Even if residents are basically practicing physicians, they don’t get paid like one. Their income is typically low; it will not be enough to pay their medical expenses. Residents will only earn around P20,000 to P40,000.
The low income comes mainly because of the competition. So long as someone stays as a resident, they will continue to compete with their peers to keep their spot in a hospital. Because of the low incomes, many physicians choose to moonlight or pursue general practicing.
Myth 3: You don’t need to study after med school
For some newbie doctors, the knowledge they learned from med school and internship is not enough. One of the reasons they seek a residency is to gain more information about their field.
In addition, doctors are constantly studying because medicine is a field that is always changing. They often experience many innovations that they can apply in their practice. There is also a possibility for them to encounter a new disease that they need to know about.
Myth 4: You don’t need to know about taxes
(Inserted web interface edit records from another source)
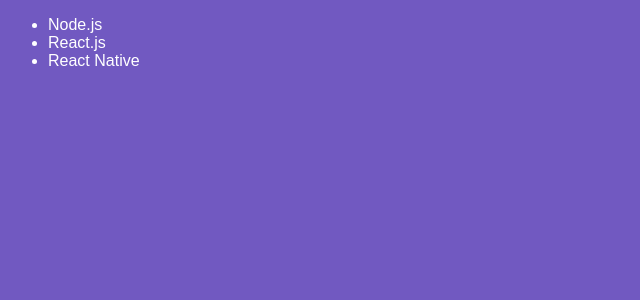
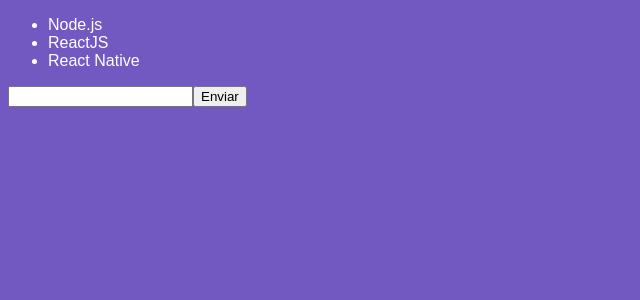
Before and after one commit to jeanolvra/bootcamp2019, a React app in the folder modulo04/: page / in a window 1280 px wide. Shown: the top 300 px of the page, without its empty margins (0-640 px from the left). Built offline with nearby package versions, Linux system fonts and the light colour scheme.

Commit message:
[MODULO 04] Conceito de imutabilidade em component classes

```diff
--- a/modulo04/src/components/TechList.js
+++ b/modulo04/src/components/TechList.js
@@ -1,18 +1,40 @@
 import React, { Component } from "react";
 
 class TechList extends Component {
+
   state = {
+    newTech: '',
     techs: ["Node.js", "ReactJS", "React Native"]
   };
 
+  handleInputChange = e => {
+    this.setState({ newTech: e.target.value})
+  }
+
+  handleSubmit = e => {
+    e.preventDefault();
+
+   this.setState({
+     techs: [...this.state.techs, this.state.newTech],
+     newTech: ''
+       });
+  }
+
   render() {
-    console.log(this.state)
     return (
-      <ul>
-        <li>Node.js</li>
-        <li>React.js</li>
-        <li>React Native</li>
-      </ul>
+        <form onSubmit={this.handleSubmit}>
+          <ul>
+            {
+              this.state.techs.map(tech => <li key={tech}>{tech}</li>)
+            }
+          </ul>
+          <input
+            type="text"
+            onChange={this.handleInputChange}
+            value={this.state.newTech}
+          />
+          <button type="submit">Enviar</button>
+      </form>
     );
   }
 }
```
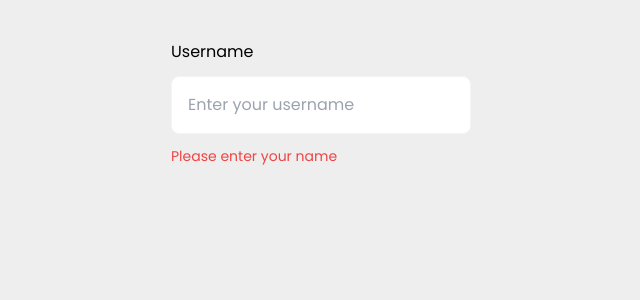
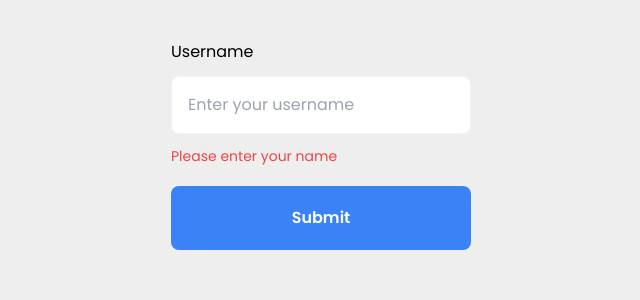
Before and after one commit to trwinddev/Register-Form, a React (Vite) app: page / in a window 1280 px wide. Shown: the top 300 px of the page, without its empty margins (319-959 px from the left). Built offline with nearby package versions, Linux system fonts and the light colour scheme.

Commit message:
custom input

```diff
--- a/src/components/form/RegisterHook.jsx
+++ b/src/components/form/RegisterHook.jsx
@@ -1,22 +1,39 @@
 import React from "react";
+import { useForm } from "react-hook-form";
+import InputHook from "../input/InputHook";
 
 const RegisterHook = () => {
+  const {
+    handleSubmit,
+    formState: { errors },
+    control,
+  } = useForm();
+  const onSubmitHandler = (values) => {
+    console.log(values);
+  };
   return (
-    <div className="max-w-[300px] mx-auto my-10">
+    <form
+      onSubmit={handleSubmit(onSubmitHandler)}
+      className="max-w-[300px] mx-auto my-10"
+      autoComplete="off"
+    >
       <div className="flex flex-col gap-3">
         <label htmlFor="username" className="cursor-pointer">
           Username
         </label>
-        <input
+        <InputHook
           type="text"
+          name="username"
+          placeholder="Enter your username"
           id="username"
-          placeholder="Enter your username"
-          className="p-4 border border-gray-100 rounded-lg bg-white outline-none transition-all focus:border-blue-500"
-          autoComplete="off"
-        />
+          control={control}
+        ></InputHook>
         <p className="text-red-500 text-sm">Please enter your name</p>
       </div>
-    </div>
+      <button className="w-full bg-blue-500 rounded-lg p-5 mt-5 font-semibold text-white">
+        Submit
+      </button>
+    </form>
   );
 };
 
--- /dev/null
+++ b/src/components/input/InputHook.jsx
@@ -0,0 +1,19 @@
+import React from "react";
+import { useController } from "react-hook-form";
+
+const InputHook = ({ control, ...props }) => {
+  const { field } = useController({
+    control,
+    name: props.name,
+    defaultValue: "",
+  });
+  return (
+    <input
+      className="p-4 border border-gray-100 rounded-lg bg-white outline-none transition-all focus:border-blue-500"
+      {...field}
+      {...props}
+    />
+  );
+};
+
+export default InputHook;
```
Also changed, not shown: src/components/form/RegisterFormik.jsx (added), src/components/input/InputFormik.jsx (added).
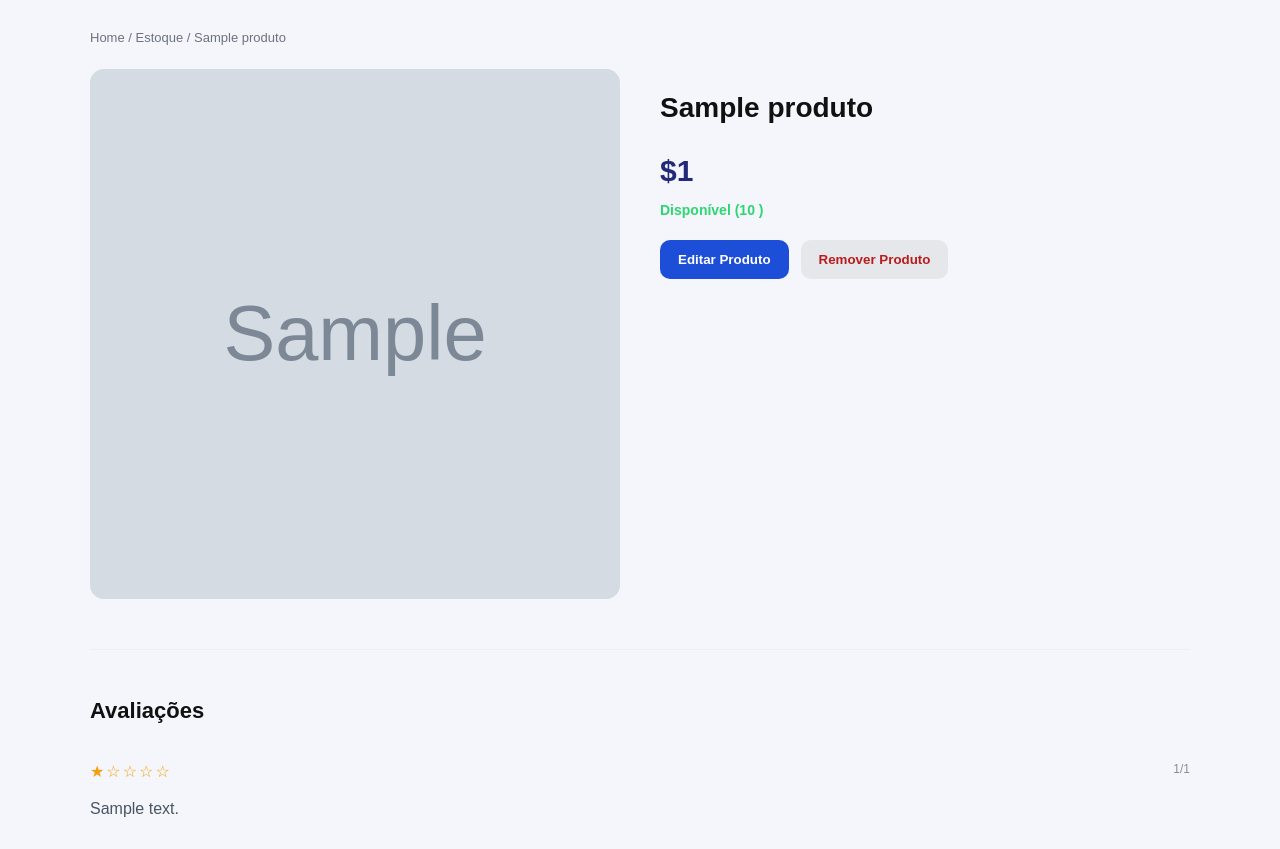
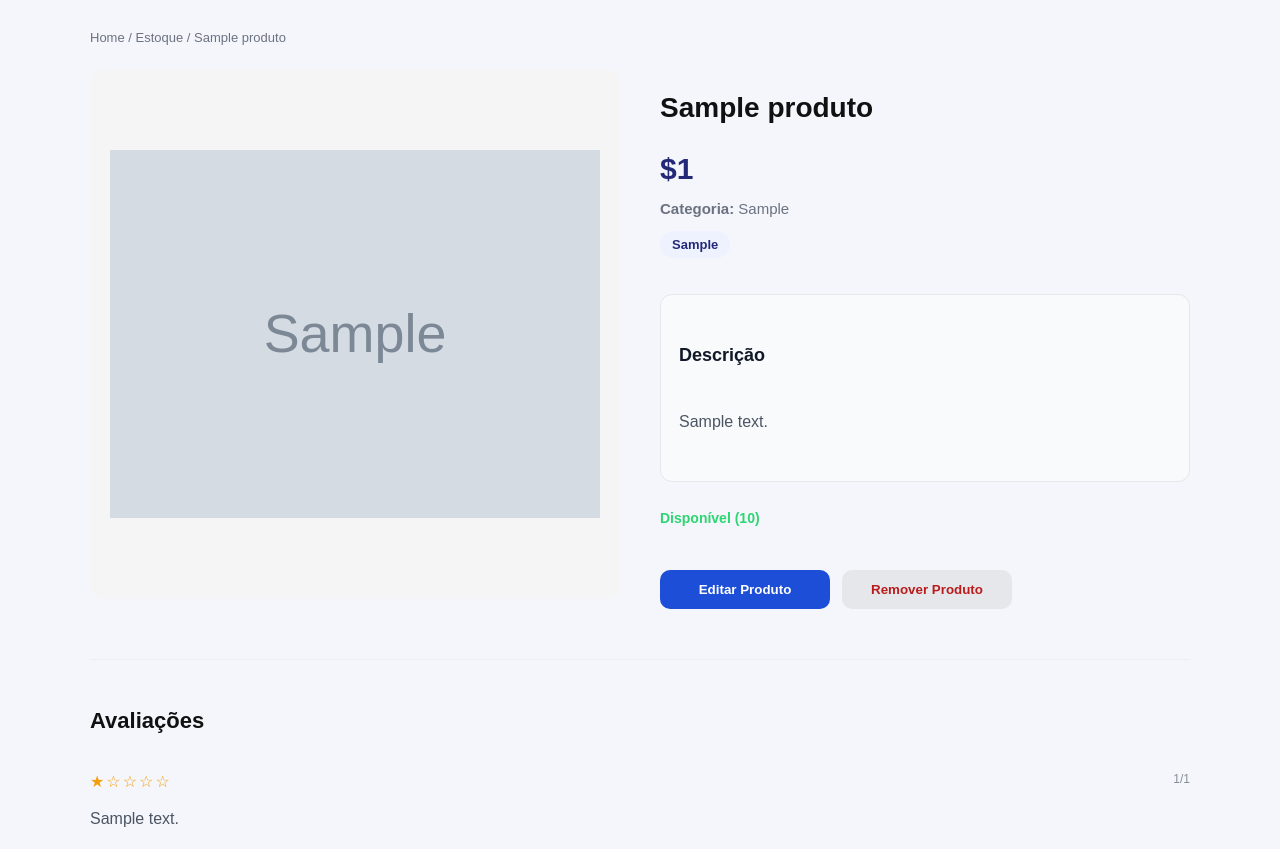
Before and after one commit to Software-Engineering-USP/OpenLoja, a FastAPI app: page /product/1 in a window 1280 px wide. Shown: the part 40-889 px from the top of the page. Before the commit the page ends 857 px from the top, so only its background shows below. Run offline with FastAPI, Linux system fonts and the light colour scheme; tables that the repository leaves empty hold one stand-in row (values such as "Sample post"); grey boxes marked "Sample" are stand-in pictures.

Commit message:
feat:adição de categorias,tags e descrição aos produtos + estilização de visualização

```diff
--- a/src/main.py
+++ b/src/main.py
@@ -235,15 +235,22 @@ def home_cliente(
     with Session(engine) as session:
         produtos = session.exec(select(Produto)).all()
 
+        tags = set()
+
+        for produto in produtos:
+            if produto.tag:
+                for tag in produto.tag.split(","):
+                    tags.add(tag.strip())
+
     return templates.TemplateResponse(
         request=request,
         name="frontpage.html",
         context={
             "usuario": user,
             "produtos": produtos,
+            "tags": sorted(tags),
         },
     )
-
 
 # rota de estoque do dono da loja
 @app.get("/stock")
--- a/src/models.py
+++ b/src/models.py
@@ -47,6 +47,9 @@ class Produto(SQLModel, table=True):
     nome: str
     preco: int
 
+    descricao: str = Field(default="")
+    categoria: str = Field(default="")
+    tag: str = Field(default="")
     imagem: str | None = Field(default=None)
 
     avaliacoes: List["Avaliacao"] = Relationship(back_populates="produto")
--- a/src/static/homeScript.js
+++ b/src/static/homeScript.js
@@ -76,7 +76,7 @@ async function sincronizarCarrinho() {
     const response = await fetch("/carrinho/sincronizar", {
 	method: "POST",
 	headers: {"Content-Type": "application/json"},
-	body: JSON.stringy(itens)
+	body: JSON.stringify(itens)
     });
 
     if(response.ok){
--- a/src/static/productScript.js
+++ b/src/static/productScript.js
@@ -22,6 +22,9 @@ document.getElementById("modal-cancel").addEventListener("click", () => {
 document.getElementById("modal-save").addEventListener("click", async () => {
   const dados = {
     nome: modalNome.value,
+    descricao: modalDescricao.value,
+    categoria: modalCategoria.value,
+    tag: modalTag.value,
     quantidade_em_estoque: Number(modalQuantidade.value),
     preco: Number(modalPreco.value),
   };
--- a/src/static/productStyle.css
+++ b/src/static/productStyle.css
@@ -149,3 +149,76 @@
   color: #868e96;
   padding: 20px 0;
 }
+
+.product-detail-info{
+    display:flex;
+    flex-direction:column;
+}
+
+.product-detail-category{
+    margin:4px 0;
+    font-size:15px;
+    color:#6b7280;
+}
+
+.product-detail-tag{
+    margin:10px 0 18px;
+    display:inline-block;
+    width:fit-content;
+    padding:6px 12px;
+    border-radius:999px;
+    background:#eef2ff;
+    color:#232978;
+    font-size:13px;
+    font-weight:600;
+}
+
+.product-detail-description{
+    margin:18px 0;
+    padding:18px;
+    background:#f8fafc;
+    border:1px solid #e5e7eb;
+    border-radius:12px;
+    color:#4b5563;
+    line-height:1.7;
+    white-space:pre-line;
+}
+
+.product-detail-price{
+    margin:18px 0 10px;
+}
+
+.stock-info{
+    margin:10px 0 20px;
+}
+
+.owner-actions{
+    margin-top:24px;
+}
+
+.owner-actions button{
+    min-width:170px;
+}
+
+.product-detail-image{
+    display:flex;
+    align-items:center;
+    justify-content:center;
+    padding:20px;
+}
+
+.product-detail-image img{
+    max-width:100%;
+    max-height:500px;
+    object-fit:contain;
+}
+
+.product-detail-description h3{
+    margin:0 0 10px;
+    font-size:18px;
+    color:#111827;
+}
+
+.product-detail-description p{
+    margin:0;
+}
--- a/src/templates/product.html
+++ b/src/templates/product.html
@@ -30,7 +30,21 @@
 <p class="product-detail-price">${{ produto.preco }}</p>
 
                 {% if produto.quantidade_em_estoque > 0 %}
-<p class="stock-info in-stock">Disponível ({{ produto.quantidade_em_estoque }} {{ produto.unidade_medida }})</p>
+
+<p class="product-detail-category">
+    <strong>Categoria:</strong> {{ produto.categoria }}
+</p>
+
+<span class="product-detail-tag">
+    {{ produto.tag }}
+</span>
+
+<div class="product-detail-description">
+    <h3>Descrição</h3>
+    <p>{{ produto.descricao }}</p>
+</div>
+
+<p class="stock-info in-stock">Disponível ({{ produto.quantidade_em_estoque }}{{ produto.unidade_medida }})</p>
                 {% else %}
 <p class="stock-info out-of-stock">Fora de estoque</p>
                 {% endif %}
@@ -42,10 +56,13 @@ id="edit-product-btn"
 class="primary-btn"
 data-id="{{ produto.id }}"
 data-nome="{{ produto.nome }}"
+data-descricao="{{ produto.descricao }}"
+data-categoria="{{ produto.categoria }}"
+data-tag="{{ produto.tag }}"
 data-quantidade="{{ produto.quantidade_em_estoque }}"
 data-preco="{{ produto.preco }}"
 >
-                        Editar Produto
+    Editar Produto
 </button>
 <button type="button" id="delete-product-btn" class="secondary-btn danger-btn-solid" data-id="{{ produto.id }}">
                         Remover Produto
@@ -76,6 +93,12 @@ data-preco="{{ produto.preco }}"
 <h2>Editar Produto</h2>
 <input type="hidden" id="modal-produto-id">
 <input type="text" id="modal-nome" placeholder="Nome do produto">
+<textarea id="modal-descricao" placeholder="Descrição do produto"></textarea>
+<input type="text" id="modal-categoria" placeholder="Categoria">
+<input
+    type="text"
+    id="modal-tag"
+    placeholder="Tags (separadas por vírgula)">
 <input type="number" id="modal-quantidade" placeholder="Quantidade em estoque" min="0">
 <input type="number" id="modal-preco" placeholder="Preço" min="0" step="0.01">
 <div class="modal-actions">
```
Also changed, not shown: src/static/frontpage.css (+166 -0 lines), src/static/frontpage.js (+57 -0 lines), src/static/stockScript.js (+25 -5 lines), src/templates/frontpage.html (+15 -5 lines), src/templates/stock.html (+13 -1 lines).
Resident doctors need to do a lot of studying in their field that they don’t have time to learn about other things, such as their finances. It is not uncommon to see financially unprepared doctors. However, they are most especially unknowledgeable about handling their taxes. They have little to no information about BIR forms, filing, and other tax-related matters.
Those who are resident doctors only have to concern themselves with their income tax return. However, if they are planning on opening their own medical practice someday, then they should start learning more. A medical practice, at the end of the day, is another form of business. All businesses need to be registered with the Bureau of Revenues and their owners must pay business and freelance taxes, which include:
- Income tax return
- VAT (value-added tax)
- Excise tax
- Percentage tax
Doctors, who have their own medical practice, will either pay VAT or percentage tax. Those who earn P1.9 – P3 million are required to pay VAT, while those earning less are required to apply for percentage tax. VAT is indirect, meaning it should be added to the prices of the goods and services. On the other hand, percentage tax is derived from the income.
Lastly, excise tax is only applicable to doctors who do invasive cosmetic surgical procedures meant to alter or improve the appearance of their patients. These doctors will pay around 5% of their gross receipts of services done. If you want to specialize in plastic surgery through residency, then you have to be prepared to do excise tax computations in the Philippines for your future procedures.
Newbie doctors may have a physician license, but they still do not know a lot about what goes in the life of a resident. For those who are doing their residency right now, it is important that you continue learning—not just about the field of medicine, but also about taxes and finances.